Task to complete :: Report every line of the data that includes "flex".

-=-=-

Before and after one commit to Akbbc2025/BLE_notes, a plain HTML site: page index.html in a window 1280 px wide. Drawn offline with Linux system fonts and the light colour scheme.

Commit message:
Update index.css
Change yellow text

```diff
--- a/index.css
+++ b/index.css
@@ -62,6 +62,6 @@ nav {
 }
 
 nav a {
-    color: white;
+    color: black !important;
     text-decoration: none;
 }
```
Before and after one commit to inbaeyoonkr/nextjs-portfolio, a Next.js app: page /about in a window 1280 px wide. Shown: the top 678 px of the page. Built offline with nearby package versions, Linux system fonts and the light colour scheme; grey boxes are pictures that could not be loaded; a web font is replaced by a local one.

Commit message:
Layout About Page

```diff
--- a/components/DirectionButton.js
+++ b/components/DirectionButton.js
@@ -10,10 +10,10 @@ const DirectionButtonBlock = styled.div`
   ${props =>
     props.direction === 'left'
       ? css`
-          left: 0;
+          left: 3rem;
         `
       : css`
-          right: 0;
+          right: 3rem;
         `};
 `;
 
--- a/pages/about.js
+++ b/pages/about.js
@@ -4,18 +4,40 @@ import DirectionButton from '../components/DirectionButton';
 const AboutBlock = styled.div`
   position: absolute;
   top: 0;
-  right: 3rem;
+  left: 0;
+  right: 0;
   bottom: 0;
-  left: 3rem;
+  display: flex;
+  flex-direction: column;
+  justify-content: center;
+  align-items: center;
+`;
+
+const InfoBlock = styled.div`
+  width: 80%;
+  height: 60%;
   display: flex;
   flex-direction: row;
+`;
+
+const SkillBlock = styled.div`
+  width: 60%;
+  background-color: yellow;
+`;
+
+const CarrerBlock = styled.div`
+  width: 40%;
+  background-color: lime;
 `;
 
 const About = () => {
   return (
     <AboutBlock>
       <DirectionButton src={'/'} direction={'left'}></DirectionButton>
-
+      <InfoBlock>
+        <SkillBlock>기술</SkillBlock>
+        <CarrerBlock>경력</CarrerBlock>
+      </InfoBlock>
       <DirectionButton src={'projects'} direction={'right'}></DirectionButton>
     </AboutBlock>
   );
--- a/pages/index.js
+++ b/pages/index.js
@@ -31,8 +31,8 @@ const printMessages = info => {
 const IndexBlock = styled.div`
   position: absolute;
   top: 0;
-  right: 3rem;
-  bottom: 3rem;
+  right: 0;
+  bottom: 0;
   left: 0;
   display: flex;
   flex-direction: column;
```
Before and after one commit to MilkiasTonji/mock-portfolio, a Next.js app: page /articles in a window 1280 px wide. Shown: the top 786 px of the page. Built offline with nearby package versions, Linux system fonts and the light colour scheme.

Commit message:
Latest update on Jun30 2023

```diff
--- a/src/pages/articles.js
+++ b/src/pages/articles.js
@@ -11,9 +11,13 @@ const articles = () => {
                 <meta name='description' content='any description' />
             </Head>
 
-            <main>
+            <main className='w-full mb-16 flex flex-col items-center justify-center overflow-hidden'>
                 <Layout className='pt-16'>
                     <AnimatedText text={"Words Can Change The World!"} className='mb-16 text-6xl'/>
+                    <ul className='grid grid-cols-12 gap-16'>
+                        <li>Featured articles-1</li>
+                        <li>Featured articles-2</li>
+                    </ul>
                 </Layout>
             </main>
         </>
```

-=-=-

Answer to this task ::
+  display: flex;
+  flex-direction: column;
   display: flex;
   flex-direction: row;
   display: flex;
   flex-direction: column;
+            <main className='w-full mb-16 flex flex-col items-center justify-center overflow-hidden'>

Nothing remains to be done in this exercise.